• _To do_
Copy out all lines of the records in which the word "OpenEmissionFactorsDB" appears.

(Itemized modification records)
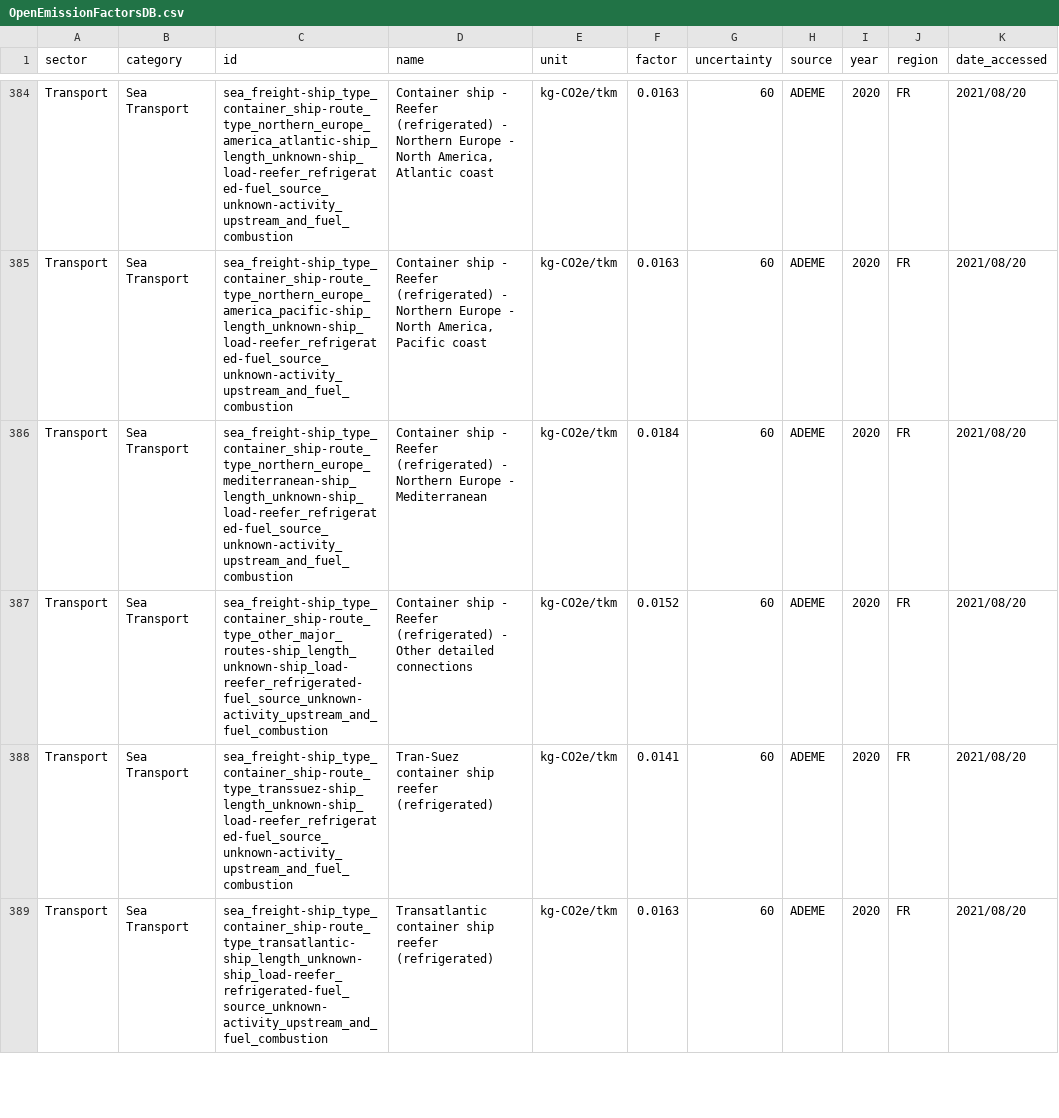
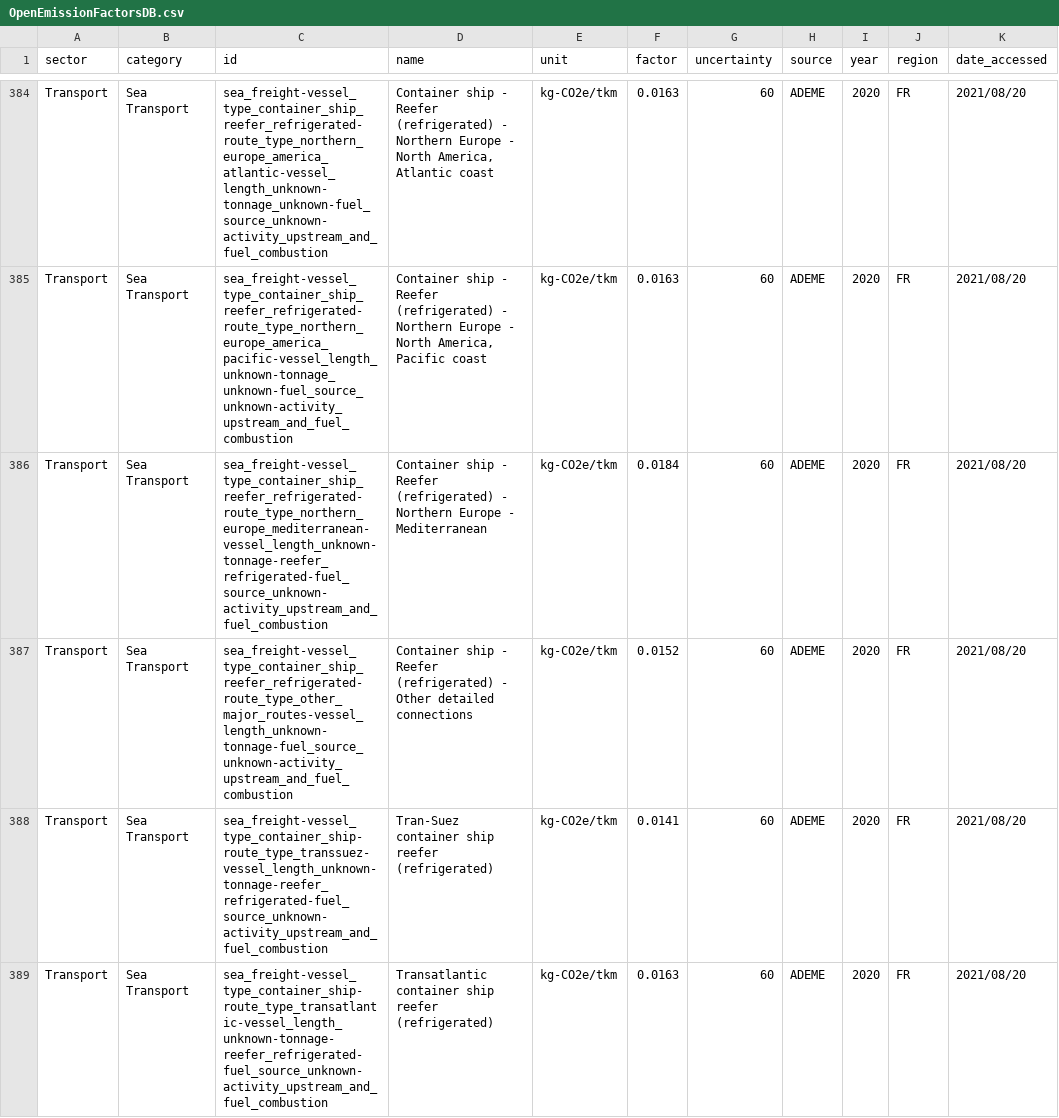
Before and after one commit to platy/Open-Emission-Factors-DB, a CSV file: OpenEmissionFactorsDB.csv, drawn as a sheet; only a part is shown, gaps mark what is left out; the diff covers the shown part only; the diff names each change by its address in the sheet, - before the commit and + after, or states it on an @@ line.

```diff
--- a/OpenEmissionFactorsDB.csv
+++ b/OpenEmissionFactorsDB.csv
-C384 (id): sea_freight-ship_type_container_ship-route_type_northern_europe_america_atlantic-ship_length_unknown-ship_load-reefer_refrigerated-fuel_source_unknown-activity_upstream_and_fuel_combustion
+C384 (id): sea_freight-vessel_type_container_ship_reefer_refrigerated-route_type_northern_europe_america_atlantic-vessel_length_unknown-tonnage_unknown-fuel_source_unknown-activity_upstream_and_fuel_combustion
-C385 (id): sea_freight-ship_type_container_ship-route_type_northern_europe_america_pacific-ship_length_unknown-ship_load-reefer_refrigerated-fuel_source_unknown-activity_upstream_and_fuel_combustion
+C385 (id): sea_freight-vessel_type_container_ship_reefer_refrigerated-route_type_northern_europe_america_pacific-vessel_length_unknown-tonnage_unknown-fuel_source_unknown-activity_upstream_and_fuel_combustion
-C386 (id): sea_freight-ship_type_container_ship-route_type_northern_europe_mediterranean-ship_length_unknown-ship_load-reefer_refrigerated-fuel_source_unknown-activity_upstream_and_fuel_combustion
+C386 (id): sea_freight-vessel_type_container_ship_reefer_refrigerated-route_type_northern_europe_mediterranean-vessel_length_unknown-tonnage-reefer_refrigerated-fuel_source_unknown-activity_upstream_and_fuel_combustion
-C387 (id): sea_freight-ship_type_container_ship-route_type_other_major_routes-ship_length_unknown-ship_load-reefer_refrigerated-fuel_source_unknown-activity_upstream_and_fuel_combustion
+C387 (id): sea_freight-vessel_type_container_ship_reefer_refrigerated-route_type_other_major_routes-vessel_length_unknown-tonnage-fuel_source_unknown-activity_upstream_and_fuel_combustion
-C388 (id): sea_freight-ship_type_container_ship-route_type_transsuez-ship_length_unknown-ship_load-reefer_refrigerated-fuel_source_unknown-activity_upstream_and_fuel_combustion
+C388 (id): sea_freight-vessel_type_container_ship-route_type_transsuez-vessel_length_unknown-tonnage-reefer_refrigerated-fuel_source_unknown-activity_upstream_and_fuel_combustion
-C389 (id): sea_freight-ship_type_container_ship-route_type_transatlantic-ship_length_unknown-ship_load-reefer_refrigerated-fuel_source_unknown-activity_upstream_and_fuel_combustion
+C389 (id): sea_freight-vessel_type_container_ship-route_type_transatlantic-vessel_length_unknown-tonnage-reefer_refrigerated-fuel_source_unknown-activity_upstream_and_fuel_combustion
```
Also changed, not shown: 124 edited cells elsewhere in this file.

• _Result of the exercise_
Before and after one commit to platy/Open-Emission-Factors-DB, a CSV file: OpenEmissionFactorsDB.csv, drawn as a sheet; only a part is shown, gaps mark what is left out; the diff covers the shown part only; the diff names each change by its address in the sheet, - before the commit and + after, or states it on an @@ line.
--- a/OpenEmissionFactorsDB.csv
+++ b/OpenEmissionFactorsDB.csv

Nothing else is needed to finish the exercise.